At least, that's my analysis. I can't know what really went through his head. But based on what I know about him, and the insight of my boss (who has plenty of experience with soft, stressy dogs), it's my best guess.

Now, similar moments of confusion happen all the time when a dog is being shaped to perform a new behavior. It's important to minimize frustration and confusion by keeping sessions short and upbeat and of course raise criteria slowly. But beyond that, I think the problem was that this was just a concept that was hard for Dragon to grasp, just like some people are better able to understand spatial reasoning or language arts than mathematics.

My solution is to change the way I'm trying to teach Dragon this skill, and hopefully find a way that will make more sense to him. He already has a strong "bring to hand" behavior (in fact, I think the strong reinforcement history for moving and targeting when he takes something into his mouth was part of the problem in understanding the new criteria of "just hold it"). So now instead of holding my hand out to him as a clear target on his way to me with an object, I am sometimes keeping it up and then lowering it once he's closer. Sometimes I lower it more slowly than other times. My goal is to start lowering my hand more and more slowly until he is effectively standing still with the item in his mouth and waiting. Then I will start waiting to lower my hand at all until he has stopped in front of me and is waiting and holding.

If this doesn't work, another method I've read about is teaching a dog to place his lower jaw onto a person's palm, and teach them to grab a dumbbell/retrieve object, and then to combine the two behaviors. Dragon does not currently have a duraction contact behavior with his nose or mouth, so this method would involve more new skill sets for him, and that's why I'm not using it as my first choice. Down the line, of course, it would be nice to teach him a chin target.

Eventually, for a formal retrieve, I'll also need to teach him to sit in front while holding onto an object, but I'm not worrying about that yet.

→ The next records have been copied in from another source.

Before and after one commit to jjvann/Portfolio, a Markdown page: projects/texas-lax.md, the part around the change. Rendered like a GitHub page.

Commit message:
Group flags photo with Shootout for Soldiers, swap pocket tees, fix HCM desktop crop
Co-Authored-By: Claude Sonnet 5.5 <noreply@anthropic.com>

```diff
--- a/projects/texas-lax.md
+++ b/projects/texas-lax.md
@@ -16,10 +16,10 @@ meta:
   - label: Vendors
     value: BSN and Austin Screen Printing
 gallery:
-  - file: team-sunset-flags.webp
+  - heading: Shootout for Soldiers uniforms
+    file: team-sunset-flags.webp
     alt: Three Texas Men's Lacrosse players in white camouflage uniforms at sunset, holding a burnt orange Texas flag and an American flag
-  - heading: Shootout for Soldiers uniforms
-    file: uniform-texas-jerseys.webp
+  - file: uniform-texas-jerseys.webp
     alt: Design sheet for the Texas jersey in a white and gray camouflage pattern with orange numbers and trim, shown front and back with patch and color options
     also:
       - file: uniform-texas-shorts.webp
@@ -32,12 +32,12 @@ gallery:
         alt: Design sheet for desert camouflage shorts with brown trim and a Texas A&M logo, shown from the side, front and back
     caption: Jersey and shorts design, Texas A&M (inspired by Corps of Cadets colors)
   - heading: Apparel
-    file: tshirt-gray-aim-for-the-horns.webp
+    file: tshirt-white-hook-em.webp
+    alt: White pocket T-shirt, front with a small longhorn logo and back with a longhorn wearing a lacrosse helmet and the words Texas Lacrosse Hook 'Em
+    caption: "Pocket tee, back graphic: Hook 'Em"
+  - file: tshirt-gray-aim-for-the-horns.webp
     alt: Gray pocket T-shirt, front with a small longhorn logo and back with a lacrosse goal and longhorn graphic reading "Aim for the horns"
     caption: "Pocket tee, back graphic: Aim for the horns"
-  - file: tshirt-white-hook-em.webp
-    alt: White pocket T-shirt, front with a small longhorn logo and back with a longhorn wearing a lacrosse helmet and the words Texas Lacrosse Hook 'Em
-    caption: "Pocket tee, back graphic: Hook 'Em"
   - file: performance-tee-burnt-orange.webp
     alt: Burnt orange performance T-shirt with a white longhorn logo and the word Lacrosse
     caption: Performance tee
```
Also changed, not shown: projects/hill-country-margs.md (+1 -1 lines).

Other aspects of retrieving that we have been working on:
- reaching underneath or into a small space to reach the retrieve object
- reaching up high to reach the object, especially pulling something down (this is quite difficult for Dragon because sudden falling motions scare him)
- pulling something out of a box or over a barrier (speaking of spatial reasoning, this is helping him to develop it!)
- retrieving larger, heavier, or awkwardly shaped objects
- retrieving objects by name (inspired by Dr. Irene Pepperberg and her work with Alex, I'm starting off by trying to teach him the names "ball" for his orange floaty ball and "sock" for his sock tug, next items will probably be "stick" and "hoof" for his pig hoof)

My eventual goal is to have both a formal retrieve for the obedience ring as well as a useful service dog-type retrieve of named objects. I can't explain why but retrieving is something that I really love training with the clicker, and all these variations on the behavior keep the training new and engaging for both of us.